As time went on, customers began to request different colours of the M3 tennis shirt, and the company responded by offering a number of different shades - partly as a response to customer demand, but also as a table tennis shirt (as white was not permitted). The new colours were not only worn by Mods and table-tennis players; Sean Connery wore a navy M3 as James Bond at the height of Bondmania, in 1965’s “Thunderball”. At this time, Bond was considered to be the arbiter of all things stylish, and his wearing of the Fred Perry shirt (one of the few visibly branded articles of clothing Bond has ever worn) was no small endorsement.
James Bond is taken for a ride wearing his Fred Perry M3 tennis shirt
Movements change, but somehow Fred Perry’s shirts seemed to move seamlessly with them. From the Mods (who were becoming increasingly more dandified in the latter part of the 1960s) into the new more working-class sub-cultures of Skinheads, 2-Tone, and even into Punk, Fred Perry shirts were ever-present. Perhaps the best illustration of the 60s working-class Mod is the 1979 film “Quadrophenia”, which charts young member of the movement, Jimmy (Phil Daniels), as he comes to terms with his identity. Jimmy - the quintessential Mod - naturally, wears Fred Perry.
Phil Daniels as Jimmy in Quadrophenia (1979)
Skinhead and Mod revivalism in the late 70s and early 80s with bands such as The Jam - and in particular their front man, Paul Weller - saw a revival of the Mod aesthetic and, of course, Fred Perry shirts. Whilst they continued to be worn, they were harder to find. Far from being a mainstream fashion item, they were stocked in sporting goods stores and one or two small boutiques off Carnaby Street.
The "Modfather" Paul Weller
Sadly, the 80s saw Skinheads begin to be associated with fascism, nationalism, and racism, but this was not wholly indicative of the culture. Indeed, the film “This is England”, set in 1983, charts the division amongst them as these less than desirable elements began to present themselves. As a window onto the fashions of the period, the film is well worth a viewing. Whilst the Fred Perry was still embraced by these sub-culture movements, the company’s fortunes were failing, perhaps in part because of the associations with less savoury aspects of Skinhead culture.
The cast of This Is England (1983)

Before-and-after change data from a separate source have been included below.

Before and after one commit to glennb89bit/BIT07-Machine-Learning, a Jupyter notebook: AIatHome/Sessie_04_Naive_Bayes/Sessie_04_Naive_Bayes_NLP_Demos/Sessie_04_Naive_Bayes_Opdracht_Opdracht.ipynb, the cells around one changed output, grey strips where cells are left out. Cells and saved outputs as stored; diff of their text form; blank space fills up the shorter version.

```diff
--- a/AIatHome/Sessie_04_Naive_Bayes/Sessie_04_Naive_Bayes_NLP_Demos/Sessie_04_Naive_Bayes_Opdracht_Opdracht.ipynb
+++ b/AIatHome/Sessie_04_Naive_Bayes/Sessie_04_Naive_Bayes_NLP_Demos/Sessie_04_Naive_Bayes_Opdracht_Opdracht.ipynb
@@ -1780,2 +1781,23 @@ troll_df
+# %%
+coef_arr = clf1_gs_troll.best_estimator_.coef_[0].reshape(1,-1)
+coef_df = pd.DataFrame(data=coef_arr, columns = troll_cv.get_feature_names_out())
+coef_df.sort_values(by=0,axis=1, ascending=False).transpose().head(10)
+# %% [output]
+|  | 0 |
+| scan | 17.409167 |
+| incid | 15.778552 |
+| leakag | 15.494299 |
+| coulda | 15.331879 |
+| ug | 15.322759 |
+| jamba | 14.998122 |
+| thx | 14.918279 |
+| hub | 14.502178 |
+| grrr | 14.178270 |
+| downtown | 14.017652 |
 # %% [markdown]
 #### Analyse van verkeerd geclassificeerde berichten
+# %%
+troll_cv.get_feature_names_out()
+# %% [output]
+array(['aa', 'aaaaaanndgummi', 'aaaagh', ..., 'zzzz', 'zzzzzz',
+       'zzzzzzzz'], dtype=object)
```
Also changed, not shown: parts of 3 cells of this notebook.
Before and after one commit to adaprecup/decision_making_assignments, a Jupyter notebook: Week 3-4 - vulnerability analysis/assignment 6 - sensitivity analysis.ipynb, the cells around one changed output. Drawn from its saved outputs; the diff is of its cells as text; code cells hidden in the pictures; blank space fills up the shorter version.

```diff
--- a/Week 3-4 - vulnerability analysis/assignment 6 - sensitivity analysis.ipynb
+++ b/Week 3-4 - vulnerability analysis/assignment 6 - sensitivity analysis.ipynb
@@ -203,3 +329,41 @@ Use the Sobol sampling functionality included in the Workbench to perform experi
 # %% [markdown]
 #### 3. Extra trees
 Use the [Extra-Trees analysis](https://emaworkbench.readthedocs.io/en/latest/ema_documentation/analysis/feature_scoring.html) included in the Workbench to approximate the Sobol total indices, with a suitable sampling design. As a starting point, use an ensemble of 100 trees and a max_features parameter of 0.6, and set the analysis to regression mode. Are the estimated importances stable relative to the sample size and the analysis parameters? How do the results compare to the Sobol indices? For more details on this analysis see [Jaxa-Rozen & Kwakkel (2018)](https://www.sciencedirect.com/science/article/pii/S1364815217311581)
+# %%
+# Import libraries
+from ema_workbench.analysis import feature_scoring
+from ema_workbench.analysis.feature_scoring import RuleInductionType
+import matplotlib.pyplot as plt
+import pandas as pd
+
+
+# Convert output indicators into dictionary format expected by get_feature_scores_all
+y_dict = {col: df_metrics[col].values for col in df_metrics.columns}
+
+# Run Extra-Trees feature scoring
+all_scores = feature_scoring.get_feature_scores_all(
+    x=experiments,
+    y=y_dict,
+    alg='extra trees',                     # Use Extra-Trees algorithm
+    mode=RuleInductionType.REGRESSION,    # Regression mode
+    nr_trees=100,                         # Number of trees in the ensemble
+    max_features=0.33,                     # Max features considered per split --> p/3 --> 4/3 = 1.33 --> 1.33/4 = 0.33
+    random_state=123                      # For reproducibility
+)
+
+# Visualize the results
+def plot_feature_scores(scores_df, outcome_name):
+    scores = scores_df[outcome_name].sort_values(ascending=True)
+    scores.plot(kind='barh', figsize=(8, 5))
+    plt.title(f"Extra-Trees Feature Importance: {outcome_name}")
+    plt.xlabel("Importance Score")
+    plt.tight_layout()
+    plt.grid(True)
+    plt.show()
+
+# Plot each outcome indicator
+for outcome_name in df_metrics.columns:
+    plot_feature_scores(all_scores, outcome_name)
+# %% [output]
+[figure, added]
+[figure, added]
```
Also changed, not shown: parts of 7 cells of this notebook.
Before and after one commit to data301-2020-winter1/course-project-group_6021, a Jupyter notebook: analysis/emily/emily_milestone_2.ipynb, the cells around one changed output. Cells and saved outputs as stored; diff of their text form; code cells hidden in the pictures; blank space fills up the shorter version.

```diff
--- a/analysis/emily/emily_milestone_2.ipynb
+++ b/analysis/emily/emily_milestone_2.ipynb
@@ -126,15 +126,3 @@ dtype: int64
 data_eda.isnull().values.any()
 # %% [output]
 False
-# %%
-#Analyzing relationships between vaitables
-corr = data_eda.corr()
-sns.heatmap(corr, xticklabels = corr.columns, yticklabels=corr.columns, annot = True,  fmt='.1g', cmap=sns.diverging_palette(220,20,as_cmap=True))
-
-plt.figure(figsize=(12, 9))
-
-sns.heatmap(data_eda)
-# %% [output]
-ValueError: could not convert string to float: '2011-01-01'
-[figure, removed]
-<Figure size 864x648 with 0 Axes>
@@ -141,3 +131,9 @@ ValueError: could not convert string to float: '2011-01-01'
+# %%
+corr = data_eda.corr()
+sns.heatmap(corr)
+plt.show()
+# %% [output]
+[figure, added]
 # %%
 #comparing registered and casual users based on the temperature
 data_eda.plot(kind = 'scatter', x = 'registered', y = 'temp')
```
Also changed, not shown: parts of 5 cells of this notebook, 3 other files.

However, a new opportunity arose in the early-to-mid-90s when British band Blur - influenced by music of The Who and The Kinks and the visual aesthetics of “Quadrophenia” and Mike Leigh’s “Meantime”, instigated a new Mod revival of sorts. Blur, sick of the popularity of Grunge and the Americanisation of British youth culture, called for a return to all things British made, and this manifesto was delivered whilst wearing Fred Perry. The Britpop movement that dominated both music and fashion throughout the mid-to-late 90s adopted the Fred Perry with aplomb, and carried the brand into the 21st century.
Blur frontman Damon Albarn in Fred Perry.... and Baracuta
The new millennium saw Fred Perry reinvent itself yet again, with a series of collaborations that began with Japanese brand Commes des Garçons, and continued with a number of other designers, artists, musicians and sports personalities. These include, Belgian designer Raf Simons, Beatle's cover artist Peter Blake, Gwen Stefani of No Doubt, the late Amy Winehouse, and British cycling champion Bradley Wiggins. Also, to show that the company had not lost touch with its roots, it sponsored Andy Murray's early tennis career - some irony given that Murray went on to recently break the records that had been held by Fred for 77 years.
Fred Perry and Andy Murray photographed during their early careers
Sixty-five years after its launch, the Fred Perry tennis shirt is still - like its namesake - a British icon, and to celebrate this fact, a Reissue collection of archive pieces has been Made in England to original specification. They include, of course, the M3 tennis shirts, and the warm-up bomber jacket to wear over them - thus ensuring that these classics continue to be worn by those who understand history and appreciate style.